It will be seen, on reference to the measurements I shall give in treating of the smaller species, that the sexes differ very much in size, the female, as is always the case with members of this family, being the larger bird. The fact that a male of the present species (of which the sex was carefully ascertained by Dr. Haast) was actually larger than the female of H. brunnea appeared to me sufficient of itself to warrant a specific separation. Having, however, brought with me to England good examples of both forms for illustration in my former edition, I compared them with the fine series of specimens in the British Museum (about twenty in number) and with Forster’s original drawings, and came to the conclusion that there were in reality two distinct species, closely resembling each other in plumage in both the young and adult states, but differing appreciably in size. In this examination I was kindly assisted by Mr. J. H. Gurney, an ornithologist who, as is well known, has made Birds of Prey his special study; and as he entirely concurred in the conclusion arrived at, I felt that I could publish it with some degree of confidence.

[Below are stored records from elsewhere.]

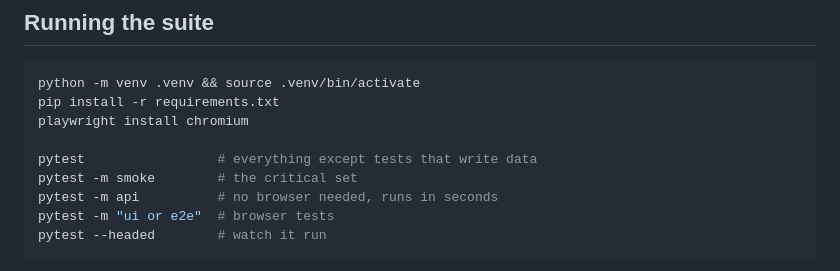
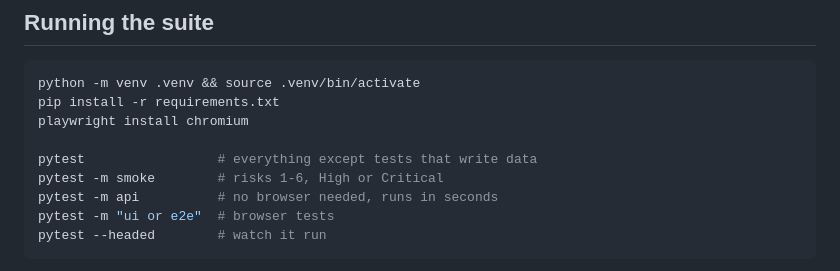
Before and after one commit to WolfGung/Toolshop-Test-Automation-Framework, a Markdown page: README.md, the part around the change. Drawn GitHub-style.

```diff
--- a/README.md
+++ b/README.md
@@ -115,7 +115,7 @@ pip install -r requirements.txt
 playwright install chromium
 
 pytest                 # everything except tests that write data
-pytest -m smoke        # the critical set
+pytest -m smoke        # risks 1-6, High or Critical
 pytest -m api          # no browser needed, runs in seconds
 pytest -m "ui or e2e"  # browser tests
 pytest --headed        # watch it run
```
Also changed, not shown: docs/03-test-strategy.md (+1 -1 lines).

Mr. Sharpe afterwards pointed out (Ibis, 1873, p. 327) that the name of Falco brunneus of Gould had been preoccupied by Bechstein, who thus called the common Kestrel of Europe, and that consequently our small bird, if allowed to be distinct from H. novæ zealandiæ, must bear another title. He considers that this should be Hieracidea australis (Homb. & Jacq.); but it seems to me that this is only a synonym of the older species and that the right name to fall back upon for the former is Falco ferox of Peale. In his official catalogue of the Accipitres in the British Museum, under the generic name of Harpa, he not only gives H. australis the precedence, but commits (as I venture to think) the further error of making it a “subspecies,” or constant variety, of H. novæ zealandiæ. The two birds are either specifically distinct or they belong to one and the same species.
Professor Hutton contributed to ‘The Ibis’ for October 1879 a table of measurements for the purpose of showing that there existed only one species; but in my reply to that paper (Ibis, 1881, p. 453) I pointed out that his argument was quite inconclusive, inasmuch as “his ♂ specimen B gives a wing-measurement only ·25 of an inch longer than that assigned by me to the female of the smaller species.”

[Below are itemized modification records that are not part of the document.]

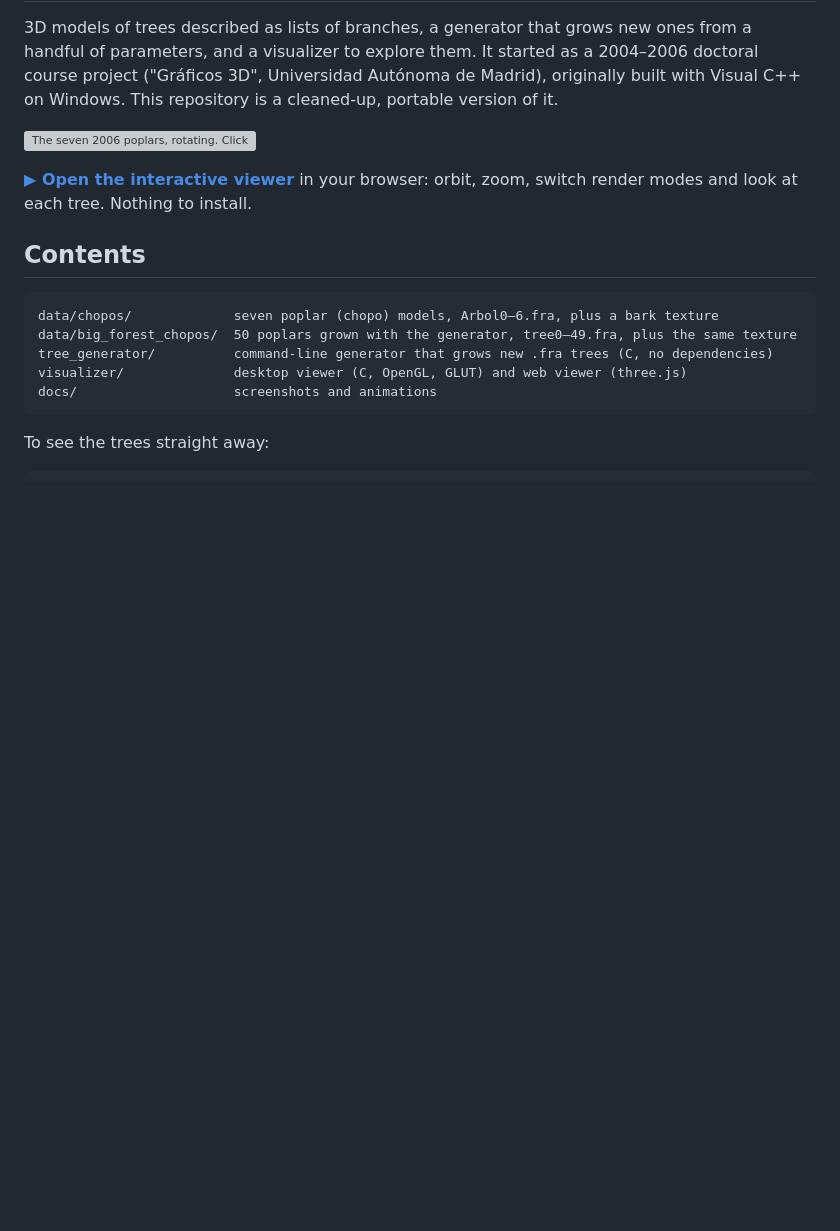
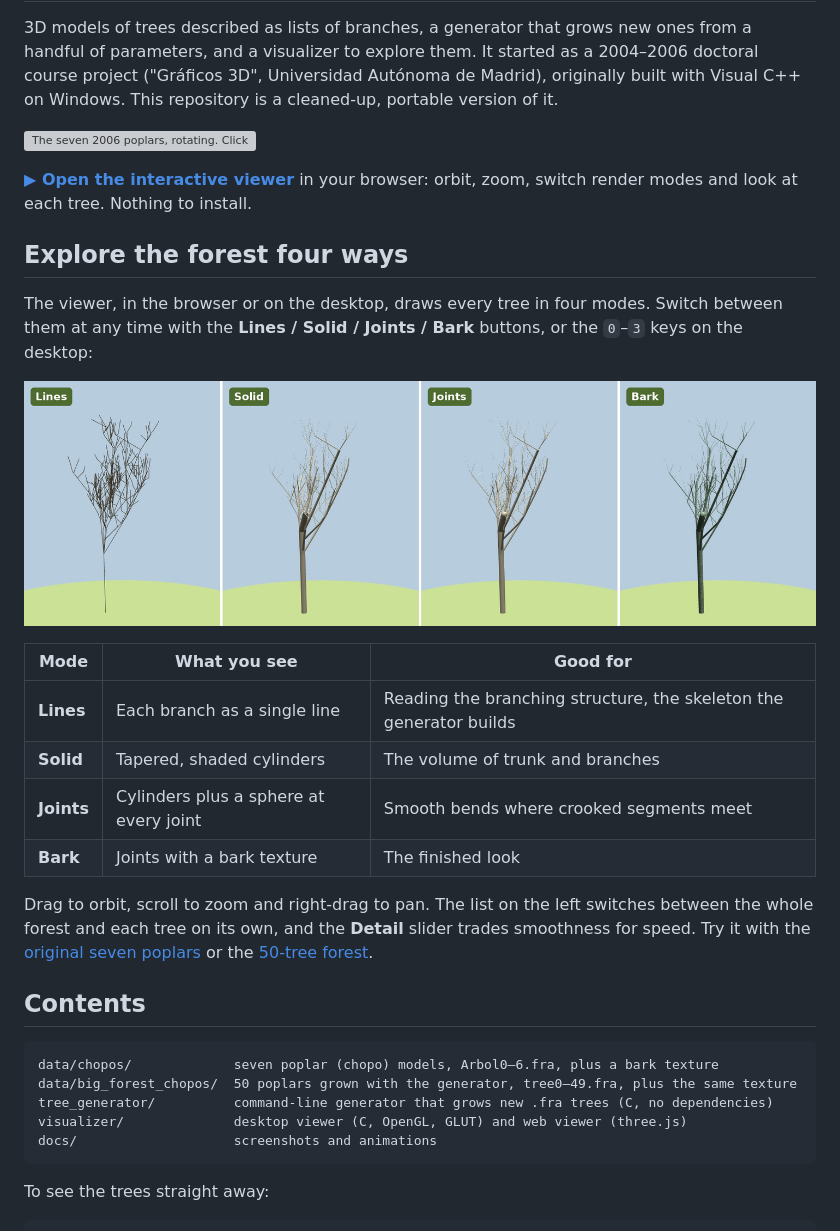
Before and after one commit to javimol/fractal-trees, a Markdown page: README.md, the part around one of its changes. GitHub-like rendering; pictures changed too: docs/render-modes.png (added); blank space fills up the shorter version; grey boxes are pictures that could not be loaded.

Commit message:
README: figure-8 flight through the 50-tree forest; render modes section
- docs/big-forest.gif: the camera flies a slow figure-8 through the
  generated forest instead of orbiting it (the 7-tree GIF keeps orbiting)
- "Explore the forest four ways": Lines / Solid / Joints / Bark side by
  side (docs/render-modes.png), what each is for, and the controls

Co-Authored-By: Claude Opus 5.5 <noreply@anthropic.com>

```diff
--- a/README.md
+++ b/README.md
@@ -5,6 +5,21 @@
 [![The seven 2006 poplars, rotating. Click to open the interactive viewer.](docs/forest.gif)](https://javimol.github.io/fractal-trees/visualizer/standalone/fractal-trees.html)
 
 **[▶ Open the interactive viewer](https://javimol.github.io/fractal-trees/visualizer/standalone/fractal-trees.html)** in your browser: orbit, zoom, switch render modes and look at each tree. Nothing to install.
+
+## Explore the forest four ways
+
+The viewer, in the browser or on the desktop, draws every tree in four modes. Switch between them at any time with the **Lines / Solid / Joints / Bark** buttons, or the `0`–`3` keys on the desktop:
+
+![The same poplar drawn as lines, solid cylinders, cylinders with joints, and textured bark](docs/render-modes.png)
+
+| Mode | What you see | Good for |
+|---|---|---|
+| **Lines** | Each branch as a single line | Reading the branching structure, the skeleton the generator builds |
+| **Solid** | Tapered, shaded cylinders | The volume of trunk and branches |
+| **Joints** | Cylinders plus a sphere at every joint | Smooth bends where crooked segments meet |
+| **Bark** | Joints with a bark texture | The finished look |
+
+Drag to orbit, scroll to zoom and right-drag to pan. The list on the left switches between the whole forest and each tree on its own, and the **Detail** slider trades smoothness for speed. Try it with the [original seven poplars](https://javimol.github.io/fractal-trees/visualizer/standalone/fractal-trees.html) or the [50-tree forest](https://javimol.github.io/fractal-trees/visualizer/standalone/big-forest.html).
 
 ## Contents
 
```
Also changed, not shown: other parts of README.md (+1 -1 lines), 1 other file.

* Vide Trans. N.-Z. Instit. vol. i. p. 106 (1868).
Since that time the question has received much attention at the hands of local ornithologists; and although there may be still some difference of opinion as to the propriety of keeping the birds distinct, nearly all the subsequent evidence is in support of my contention.
Apart from the manifest difference in size already mentioned, the Quail-Hawk may be distinguished from the smaller species by the colour of the irides, which become yellow in the fully adult bird, whereas in Harpa ferox they are dark brown.
This larger form is seldom if ever met with in the North Island, where the other is comparatively plentiful. The only specimen ever obtained by me there was shot in the Kaipara district, more than five-and-twenty years ago, and this is preserved in my old type-collection in the Colonial Museum. It is met with in suitable localities all over the South Island.
Its food consists of birds, rats, mice, lizards, and the larger kinds of insects. It often takes its prey on the wing, swooping down on its terrified quarry with the rapidity of an arrow. It never feeds on carrion or offal.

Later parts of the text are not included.